Business interruption loans are available from Monday 23 March 2020 and therefore represent one of the earliest available lifelines for businesses which are struggling with the impact of the pandemic.
This note summarises the structure of the scheme and how to access the loans. More information is available at the British Business Bank.
Information in relation to the full package of support announced is available here.
Loans not grants
One point to emphasise is that the funds will be made available as loans and not grants, which means that the amounts advanced under the scheme are repayable.
Some of the support announced by the Government is to be in the form of grants which are not repayable, in particular the proposed Job Retention Scheme (see below).
Is a Business Interruption Loan the most appropriate scheme?
The Government has announced other schemes, in addition to the Business Interruption Loans. Most notably a Job Retention Scheme has been announced under which HMRC will reimburse up to 80% of payroll costs for furloughed workers. (This was announced by the Chancellor as a grant rather than a loan).
As such if your business qualifies for the Job Retention Scheme and most of the costs you are concerned about are payroll costs then the Job Retention Scheme may be more appropriate. A business can apply (and may need to apply) for both a Business Interruption Loan and under the Job Retention Scheme. The Government has confirmed that businesses can apply under more than one scheme.
There are also various tax deferrals and reliefs announced including rates relief for affected businesses and VAT deferral which may also offer some support.
What kinds of businesses are eligible for a Business Interruption Loan?
Unlike some of the other schemes and reliefs announced the Business Interruption Loans are not limited to businesses from directly affected sectors (e.g. hospitality, restaurants, travel). Any 'smaller business' from any sector can qualify for a guaranteed Business Interruption Loan provided that:
- they have turnover of less than £45 million
- they have a borrowing proposal which would be viable but for the pandemic which the lender believes will allow the business to trade out of any small-to-medium term difficulty
The second criterion does leave open some discretion to lenders to determine whether a proposal for a Business Interruption Loan is 'viable' but we would hope that lenders are asked to apply this discretion reasonably with a view to ensuring liquidity in the economy.
Who are the lenders?
There are 40 accredited lenders and the applications of additional lenders are being accelerated so they can facilitate loans under the scheme. Details of the lenders are available here.
The lenders include major clearing banks (HSBC, NatWest, Barclays) and also a number of smaller or sector-specific lenders.
What kind of loans are available?
The scheme does not apply to a specific product, and a Business Interruption Loan can be a standard term loan, an overdraft or an invoice financing facility.
The idea is to make existing products more easily available to businesses by offering a guarantee from the Government.
Is there any help with repayments?
The scheme is not a grant and as such the loans are repayable, and you may be concerned about having the cashflow to fund the repayments. There is some further assistance with repayments. The Government will cover the first 12 months of interest payments and lender fees. This means that the initial repayments for a term loan should be lower (as they will include only the principal amount and not the interest) and there should be no up-front fees.

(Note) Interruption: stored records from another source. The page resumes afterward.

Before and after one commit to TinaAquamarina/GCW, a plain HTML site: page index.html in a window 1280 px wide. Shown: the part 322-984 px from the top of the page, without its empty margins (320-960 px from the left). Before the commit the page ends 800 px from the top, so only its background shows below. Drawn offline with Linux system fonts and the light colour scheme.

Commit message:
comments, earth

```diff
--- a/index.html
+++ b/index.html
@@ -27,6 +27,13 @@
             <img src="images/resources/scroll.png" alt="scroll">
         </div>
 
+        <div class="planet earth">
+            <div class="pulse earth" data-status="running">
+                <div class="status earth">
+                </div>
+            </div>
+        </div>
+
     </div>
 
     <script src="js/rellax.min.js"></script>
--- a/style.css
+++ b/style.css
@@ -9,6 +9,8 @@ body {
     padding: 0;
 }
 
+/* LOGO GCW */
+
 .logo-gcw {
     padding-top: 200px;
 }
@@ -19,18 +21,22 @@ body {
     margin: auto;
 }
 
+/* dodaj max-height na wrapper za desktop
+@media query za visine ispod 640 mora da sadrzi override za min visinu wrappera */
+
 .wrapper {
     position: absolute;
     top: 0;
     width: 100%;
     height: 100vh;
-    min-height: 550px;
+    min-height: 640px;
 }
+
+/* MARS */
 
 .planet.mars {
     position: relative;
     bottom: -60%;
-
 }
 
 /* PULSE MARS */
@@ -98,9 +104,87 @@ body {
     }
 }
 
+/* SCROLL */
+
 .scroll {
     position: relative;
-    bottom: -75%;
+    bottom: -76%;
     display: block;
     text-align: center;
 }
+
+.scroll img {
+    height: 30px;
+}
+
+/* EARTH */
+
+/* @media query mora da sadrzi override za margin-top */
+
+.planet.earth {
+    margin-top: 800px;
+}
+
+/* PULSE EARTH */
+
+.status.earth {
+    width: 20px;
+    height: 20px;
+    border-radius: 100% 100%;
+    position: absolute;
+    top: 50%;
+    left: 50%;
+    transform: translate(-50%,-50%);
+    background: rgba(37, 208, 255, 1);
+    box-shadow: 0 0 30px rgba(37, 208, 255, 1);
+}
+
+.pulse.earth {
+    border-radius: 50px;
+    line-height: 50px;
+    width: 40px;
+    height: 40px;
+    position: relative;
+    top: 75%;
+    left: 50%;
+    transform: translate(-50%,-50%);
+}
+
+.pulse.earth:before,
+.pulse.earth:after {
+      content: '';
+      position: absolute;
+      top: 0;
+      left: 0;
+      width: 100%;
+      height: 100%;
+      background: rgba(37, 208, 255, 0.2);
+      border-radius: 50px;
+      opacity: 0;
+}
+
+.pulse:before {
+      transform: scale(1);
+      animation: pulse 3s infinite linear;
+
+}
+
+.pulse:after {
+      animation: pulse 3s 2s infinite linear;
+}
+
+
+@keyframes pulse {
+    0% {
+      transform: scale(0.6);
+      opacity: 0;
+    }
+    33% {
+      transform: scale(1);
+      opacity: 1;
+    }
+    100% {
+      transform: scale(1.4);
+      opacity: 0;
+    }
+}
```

Are there any limitations on the scheme?
Loans covered by the scheme are up to £5 million.
The maximum repayment period for loans is six years and for overdraft and invoice finance facilities is three years.
Will loans be secured?
Loans of up to £250,000 can be made under the scheme on an unsecured basis (but interest rates may be higher). For loans of above £250,000 the lender is required to undertake some due diligence to verify that security is not available before they lend under the scheme.
Accordingly if the priority is to relieve cash-flow in the short term then funds may be advanced more quickly for a loan of less than £250,000.